There are no schools, hospitals, or pharmacies. We're left to fend for ourselves.

Hope for Families

Thanks to the support provided by the EU and other generous supporters, GOAL teams are reaching over 51,000 families in Northwest Syria with monthly cash-based assistance they can use to purchase food and meet other essential needs. Families like Um Abdal and Hamoud’s.

“Recently, we have received cash aid from GOAL. This felt like a feast to us. We bought sugar, lentils, bulgur wheat and oil – certainly vegetable oil, not olive oil; we haven't tasted olive oil in over five years," shares Hamoud.

“We also bought some foods we haven't had in a while, like eggs. My wife even made a big meal for the children,” he continues.

Like so many other parents in Northwest Syria, Hamoud has become used to skipping meals in the face of an uncertain future and the fading memories of a better past. But he knows how important it is for children to access nutritious food.

In the morning, as soon as the children open their eyes, they ask for food. Children do not know about money, income, or things like that. They just know of need,” says Hamoud.

Three smiling children in a camp for people displaced by the ongoing Syria conflict in Kelly, Idleb, Northwestern Syria
Hamoud’s granddaughter Leila (10) with her brother Ali (5) and sister Zainab (8).

Ten-year-old Leila, the oldest of Hamoud's three grandchildren, shares her grandfather's worries, having grown up in displacement.

"When I was young, my grandmother took me to school. I learned how to write my name, and I remember that school was something beautiful. Now, I can only memorise the camp's roads, but I'm not upset as long as I can look after my siblings. I don't want anything from the world except being able to make sure they can have food," she says.

*The names of the individuals featured in this story were changed to protect their identity

GOAL in Syria

After more than a decade of conflict, over 6.8 millions Syrians are internally displaced. 70% of Syrians are in need of humanitarian assistance and relying on aid to survive day-to-day.

GOAL teams have been working on the ground in Syria since the conflict began in 2012. In the last year GOAL's emergency response programme has reached over 287,000 newly displaced people with food, cooking supplies and financial assistance. As GOAL engineers repair damage to water network infrastructure, more than 1.1 million people are now able to access clean drinking water in their homes. A further 430,000 people are benefitting from GOAL's bakery programme in North-West Syria.

Impact in Numbers

+1 million

Providing clean water to over 1 million people


Delivering bread to over 430,000 people daily

2.1 million

People supported in 2022


GOAL begins operations in Syria

Kareem's Story

Kareem and his family have spent the last decade travelling across war-torn Syria seeking refuge. Neighbouring Turkey offered a safe haven and a chance to rebuild their lives.

Sadly, this respite was short-lived. The family were forced to flee once again when a massive earthquake struck Turkey in February. Lucky to escape with their lives, the family returned to North-West Syria.

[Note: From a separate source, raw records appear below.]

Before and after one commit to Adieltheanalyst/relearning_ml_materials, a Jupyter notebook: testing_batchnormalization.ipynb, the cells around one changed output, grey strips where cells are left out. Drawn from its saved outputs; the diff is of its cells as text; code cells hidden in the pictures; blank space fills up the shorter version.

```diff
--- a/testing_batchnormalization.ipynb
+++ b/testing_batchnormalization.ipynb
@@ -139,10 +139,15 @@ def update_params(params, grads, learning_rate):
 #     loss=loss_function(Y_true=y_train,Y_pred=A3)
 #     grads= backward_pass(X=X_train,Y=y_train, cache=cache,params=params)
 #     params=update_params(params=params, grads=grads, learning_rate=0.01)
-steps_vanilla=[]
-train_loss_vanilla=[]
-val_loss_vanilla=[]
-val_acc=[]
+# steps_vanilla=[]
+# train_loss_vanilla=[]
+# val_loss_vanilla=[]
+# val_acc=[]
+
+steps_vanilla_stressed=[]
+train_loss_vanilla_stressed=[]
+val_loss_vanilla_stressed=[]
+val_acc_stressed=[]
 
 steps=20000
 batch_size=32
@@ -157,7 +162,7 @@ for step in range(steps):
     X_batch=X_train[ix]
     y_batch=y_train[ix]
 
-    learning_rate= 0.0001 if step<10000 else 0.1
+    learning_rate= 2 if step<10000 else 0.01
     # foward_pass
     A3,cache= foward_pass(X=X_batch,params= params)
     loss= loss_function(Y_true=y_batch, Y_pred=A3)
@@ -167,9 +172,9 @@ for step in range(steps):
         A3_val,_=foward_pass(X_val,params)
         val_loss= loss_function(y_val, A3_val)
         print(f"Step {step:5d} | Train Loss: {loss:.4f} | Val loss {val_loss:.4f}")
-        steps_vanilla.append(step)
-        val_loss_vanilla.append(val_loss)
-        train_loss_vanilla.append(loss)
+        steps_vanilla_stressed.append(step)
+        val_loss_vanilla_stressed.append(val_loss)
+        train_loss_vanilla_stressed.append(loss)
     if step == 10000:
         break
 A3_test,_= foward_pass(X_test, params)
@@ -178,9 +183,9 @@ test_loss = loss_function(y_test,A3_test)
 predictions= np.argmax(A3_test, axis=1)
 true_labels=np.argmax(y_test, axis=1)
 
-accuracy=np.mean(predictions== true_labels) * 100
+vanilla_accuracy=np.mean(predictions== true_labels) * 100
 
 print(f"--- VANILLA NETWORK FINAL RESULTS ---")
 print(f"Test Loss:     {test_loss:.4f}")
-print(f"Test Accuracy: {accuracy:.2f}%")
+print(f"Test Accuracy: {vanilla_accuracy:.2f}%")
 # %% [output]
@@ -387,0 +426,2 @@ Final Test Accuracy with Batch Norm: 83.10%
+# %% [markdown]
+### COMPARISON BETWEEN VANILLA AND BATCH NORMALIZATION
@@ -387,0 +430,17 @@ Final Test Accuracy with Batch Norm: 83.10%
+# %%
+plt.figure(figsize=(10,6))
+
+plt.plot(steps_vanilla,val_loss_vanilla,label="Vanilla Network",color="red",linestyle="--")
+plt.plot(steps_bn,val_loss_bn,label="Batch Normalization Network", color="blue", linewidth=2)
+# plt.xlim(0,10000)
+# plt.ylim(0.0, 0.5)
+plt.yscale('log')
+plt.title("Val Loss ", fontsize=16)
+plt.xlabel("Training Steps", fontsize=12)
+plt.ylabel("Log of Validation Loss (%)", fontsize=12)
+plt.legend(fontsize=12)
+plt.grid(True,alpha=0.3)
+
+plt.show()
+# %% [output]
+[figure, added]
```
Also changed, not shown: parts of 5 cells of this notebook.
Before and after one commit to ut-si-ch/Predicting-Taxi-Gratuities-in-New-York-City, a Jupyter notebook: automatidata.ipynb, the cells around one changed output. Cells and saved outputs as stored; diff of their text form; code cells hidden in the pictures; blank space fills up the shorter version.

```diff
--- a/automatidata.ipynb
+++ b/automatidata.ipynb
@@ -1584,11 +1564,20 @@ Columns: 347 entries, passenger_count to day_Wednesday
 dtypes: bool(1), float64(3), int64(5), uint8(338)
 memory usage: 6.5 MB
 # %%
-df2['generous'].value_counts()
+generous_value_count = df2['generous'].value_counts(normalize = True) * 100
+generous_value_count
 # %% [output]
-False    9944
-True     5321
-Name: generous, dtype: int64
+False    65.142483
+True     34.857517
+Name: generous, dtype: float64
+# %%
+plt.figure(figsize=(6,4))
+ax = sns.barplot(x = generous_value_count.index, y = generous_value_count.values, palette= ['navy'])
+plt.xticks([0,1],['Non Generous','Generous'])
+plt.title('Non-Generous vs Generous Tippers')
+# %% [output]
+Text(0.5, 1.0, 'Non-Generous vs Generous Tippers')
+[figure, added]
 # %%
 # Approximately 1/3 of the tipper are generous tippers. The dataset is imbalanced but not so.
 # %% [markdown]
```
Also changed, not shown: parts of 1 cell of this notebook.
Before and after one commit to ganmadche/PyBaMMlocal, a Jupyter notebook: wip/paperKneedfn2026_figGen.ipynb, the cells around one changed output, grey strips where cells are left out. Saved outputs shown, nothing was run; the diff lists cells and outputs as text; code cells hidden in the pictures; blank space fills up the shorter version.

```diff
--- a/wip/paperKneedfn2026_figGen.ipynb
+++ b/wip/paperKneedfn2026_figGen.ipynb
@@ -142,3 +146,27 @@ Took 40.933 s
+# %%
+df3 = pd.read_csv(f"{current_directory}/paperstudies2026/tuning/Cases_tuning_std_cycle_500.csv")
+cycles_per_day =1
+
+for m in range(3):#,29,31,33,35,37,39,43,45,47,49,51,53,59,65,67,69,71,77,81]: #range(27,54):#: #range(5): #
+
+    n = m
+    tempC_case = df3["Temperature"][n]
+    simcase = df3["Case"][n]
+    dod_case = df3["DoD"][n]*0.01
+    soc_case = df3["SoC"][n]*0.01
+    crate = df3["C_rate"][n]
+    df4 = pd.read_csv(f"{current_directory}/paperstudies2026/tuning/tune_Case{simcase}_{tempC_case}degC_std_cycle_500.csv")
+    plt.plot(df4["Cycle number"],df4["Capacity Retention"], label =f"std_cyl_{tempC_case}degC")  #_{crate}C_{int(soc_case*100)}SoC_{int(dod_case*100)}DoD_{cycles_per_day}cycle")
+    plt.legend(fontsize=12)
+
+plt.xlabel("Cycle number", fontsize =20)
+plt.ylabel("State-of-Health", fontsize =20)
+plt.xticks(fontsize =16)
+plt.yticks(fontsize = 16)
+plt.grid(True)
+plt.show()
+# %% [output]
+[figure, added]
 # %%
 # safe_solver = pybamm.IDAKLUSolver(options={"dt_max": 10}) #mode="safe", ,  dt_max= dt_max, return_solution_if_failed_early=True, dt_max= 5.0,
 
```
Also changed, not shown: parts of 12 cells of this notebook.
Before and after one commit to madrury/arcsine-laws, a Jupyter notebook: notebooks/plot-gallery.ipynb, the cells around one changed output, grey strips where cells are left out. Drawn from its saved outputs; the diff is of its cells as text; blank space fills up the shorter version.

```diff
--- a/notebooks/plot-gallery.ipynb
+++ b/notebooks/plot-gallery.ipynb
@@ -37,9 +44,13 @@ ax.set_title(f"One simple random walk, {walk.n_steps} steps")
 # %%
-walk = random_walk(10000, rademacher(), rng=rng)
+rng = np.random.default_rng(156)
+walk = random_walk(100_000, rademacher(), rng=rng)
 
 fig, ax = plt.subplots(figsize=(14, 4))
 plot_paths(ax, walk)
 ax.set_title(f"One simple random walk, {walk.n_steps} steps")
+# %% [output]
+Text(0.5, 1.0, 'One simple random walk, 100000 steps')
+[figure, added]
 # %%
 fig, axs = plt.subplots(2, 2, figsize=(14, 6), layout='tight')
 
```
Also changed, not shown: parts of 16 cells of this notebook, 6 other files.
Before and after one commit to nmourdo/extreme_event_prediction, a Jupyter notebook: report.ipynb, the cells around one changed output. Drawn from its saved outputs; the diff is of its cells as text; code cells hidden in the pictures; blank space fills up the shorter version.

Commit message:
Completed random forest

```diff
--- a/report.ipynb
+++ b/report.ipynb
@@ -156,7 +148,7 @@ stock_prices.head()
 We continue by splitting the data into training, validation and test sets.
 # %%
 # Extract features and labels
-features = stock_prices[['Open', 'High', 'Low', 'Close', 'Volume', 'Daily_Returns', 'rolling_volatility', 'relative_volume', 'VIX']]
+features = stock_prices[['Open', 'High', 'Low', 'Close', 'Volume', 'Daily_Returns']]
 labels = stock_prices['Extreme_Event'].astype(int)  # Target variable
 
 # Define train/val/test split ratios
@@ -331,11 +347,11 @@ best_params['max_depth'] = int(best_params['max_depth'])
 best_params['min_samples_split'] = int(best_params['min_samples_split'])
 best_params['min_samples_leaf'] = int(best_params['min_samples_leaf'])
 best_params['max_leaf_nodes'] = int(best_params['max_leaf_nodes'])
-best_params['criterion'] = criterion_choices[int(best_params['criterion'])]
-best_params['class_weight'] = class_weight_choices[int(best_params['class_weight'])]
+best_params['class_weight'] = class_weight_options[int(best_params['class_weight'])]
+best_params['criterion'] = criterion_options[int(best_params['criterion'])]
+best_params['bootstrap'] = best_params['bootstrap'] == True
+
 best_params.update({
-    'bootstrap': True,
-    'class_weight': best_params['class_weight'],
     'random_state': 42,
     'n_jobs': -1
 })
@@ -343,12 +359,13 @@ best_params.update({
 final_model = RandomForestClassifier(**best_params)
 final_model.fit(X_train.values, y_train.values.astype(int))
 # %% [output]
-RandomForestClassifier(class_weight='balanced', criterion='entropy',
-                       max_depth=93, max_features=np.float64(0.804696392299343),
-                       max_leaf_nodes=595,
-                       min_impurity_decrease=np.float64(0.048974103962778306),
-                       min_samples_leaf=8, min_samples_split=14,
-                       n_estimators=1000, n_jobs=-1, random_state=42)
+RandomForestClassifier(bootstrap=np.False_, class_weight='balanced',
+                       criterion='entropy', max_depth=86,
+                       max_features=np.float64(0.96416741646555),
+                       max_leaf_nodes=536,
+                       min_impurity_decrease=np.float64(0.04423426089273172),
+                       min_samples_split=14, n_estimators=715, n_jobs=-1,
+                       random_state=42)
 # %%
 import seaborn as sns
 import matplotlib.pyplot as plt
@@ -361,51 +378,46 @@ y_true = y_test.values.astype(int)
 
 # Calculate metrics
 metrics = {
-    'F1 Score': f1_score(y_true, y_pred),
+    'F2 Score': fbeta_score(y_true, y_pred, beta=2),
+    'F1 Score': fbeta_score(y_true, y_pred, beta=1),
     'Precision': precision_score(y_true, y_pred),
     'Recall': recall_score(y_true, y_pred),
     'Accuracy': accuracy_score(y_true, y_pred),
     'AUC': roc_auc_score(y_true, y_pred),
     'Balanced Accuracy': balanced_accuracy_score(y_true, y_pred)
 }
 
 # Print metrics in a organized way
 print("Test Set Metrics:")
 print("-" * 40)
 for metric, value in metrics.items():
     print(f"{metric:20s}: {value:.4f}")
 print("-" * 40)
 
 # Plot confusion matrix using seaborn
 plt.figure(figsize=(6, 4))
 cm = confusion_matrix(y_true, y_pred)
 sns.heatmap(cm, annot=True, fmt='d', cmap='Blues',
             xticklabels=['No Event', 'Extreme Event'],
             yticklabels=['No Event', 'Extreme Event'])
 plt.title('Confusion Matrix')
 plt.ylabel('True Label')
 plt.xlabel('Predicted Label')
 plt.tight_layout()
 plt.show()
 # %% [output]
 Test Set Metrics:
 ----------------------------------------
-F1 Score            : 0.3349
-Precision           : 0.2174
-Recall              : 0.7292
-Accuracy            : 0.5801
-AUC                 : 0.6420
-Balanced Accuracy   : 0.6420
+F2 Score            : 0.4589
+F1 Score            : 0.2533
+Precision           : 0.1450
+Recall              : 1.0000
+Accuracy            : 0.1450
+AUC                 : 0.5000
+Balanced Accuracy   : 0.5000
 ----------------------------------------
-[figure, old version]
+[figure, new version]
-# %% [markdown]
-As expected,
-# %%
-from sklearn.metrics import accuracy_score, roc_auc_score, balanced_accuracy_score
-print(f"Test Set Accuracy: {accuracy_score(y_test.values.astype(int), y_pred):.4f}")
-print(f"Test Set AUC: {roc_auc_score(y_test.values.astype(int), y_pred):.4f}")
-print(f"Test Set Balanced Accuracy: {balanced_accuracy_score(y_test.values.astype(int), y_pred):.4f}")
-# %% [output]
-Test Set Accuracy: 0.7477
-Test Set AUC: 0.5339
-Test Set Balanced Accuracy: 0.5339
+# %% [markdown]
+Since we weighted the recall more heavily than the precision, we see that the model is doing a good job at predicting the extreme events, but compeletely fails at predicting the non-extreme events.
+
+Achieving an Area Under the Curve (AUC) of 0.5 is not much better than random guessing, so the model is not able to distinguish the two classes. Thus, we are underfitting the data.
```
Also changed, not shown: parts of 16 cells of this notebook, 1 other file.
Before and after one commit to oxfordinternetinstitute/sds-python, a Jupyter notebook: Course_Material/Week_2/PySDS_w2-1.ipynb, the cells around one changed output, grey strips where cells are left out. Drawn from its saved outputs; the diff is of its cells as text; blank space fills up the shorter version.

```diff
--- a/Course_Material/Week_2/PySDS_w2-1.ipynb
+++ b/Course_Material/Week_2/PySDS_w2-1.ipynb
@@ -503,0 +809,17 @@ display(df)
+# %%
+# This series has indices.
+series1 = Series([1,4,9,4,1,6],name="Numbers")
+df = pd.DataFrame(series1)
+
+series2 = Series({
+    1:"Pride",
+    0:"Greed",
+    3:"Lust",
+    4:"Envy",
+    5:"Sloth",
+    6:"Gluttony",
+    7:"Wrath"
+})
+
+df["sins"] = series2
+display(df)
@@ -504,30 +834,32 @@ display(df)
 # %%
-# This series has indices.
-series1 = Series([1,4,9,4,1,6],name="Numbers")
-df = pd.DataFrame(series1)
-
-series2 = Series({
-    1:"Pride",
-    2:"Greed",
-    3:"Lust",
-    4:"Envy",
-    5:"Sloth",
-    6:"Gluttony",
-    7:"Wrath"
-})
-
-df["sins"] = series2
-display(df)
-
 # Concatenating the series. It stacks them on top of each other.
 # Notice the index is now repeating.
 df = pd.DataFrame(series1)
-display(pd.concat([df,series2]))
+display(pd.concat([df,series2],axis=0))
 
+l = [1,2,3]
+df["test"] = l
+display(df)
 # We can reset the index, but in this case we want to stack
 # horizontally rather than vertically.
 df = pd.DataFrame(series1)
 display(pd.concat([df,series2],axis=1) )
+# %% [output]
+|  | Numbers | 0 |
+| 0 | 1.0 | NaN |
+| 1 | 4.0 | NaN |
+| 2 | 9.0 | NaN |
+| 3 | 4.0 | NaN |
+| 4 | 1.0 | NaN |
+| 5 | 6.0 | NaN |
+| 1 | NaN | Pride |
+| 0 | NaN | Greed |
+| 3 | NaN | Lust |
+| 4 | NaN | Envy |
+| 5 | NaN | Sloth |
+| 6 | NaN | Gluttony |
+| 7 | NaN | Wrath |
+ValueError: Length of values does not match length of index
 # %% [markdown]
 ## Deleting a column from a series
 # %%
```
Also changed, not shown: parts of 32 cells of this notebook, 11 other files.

Escalating conflict has once again uprooted the family. As airstrikes intensified, Kareem and his family were forced to flee their home in Sarmin.

The decision was not taken lightly but Kareem was left with no choice, “You experience the peak of helplessness when you see your children scared, trembling."

"Although it was dangerous to travel while bombs were falling all around us, I gathered my children one evening when the shelling waned a bit and we escaped without looking back,” Kareem says.

Kareem with his 2 sons and daughter at their new temporary home

Kareem with his 3-year-old son Azim, 4-year-old Ahmad and 5-year-old daughter Yasmine.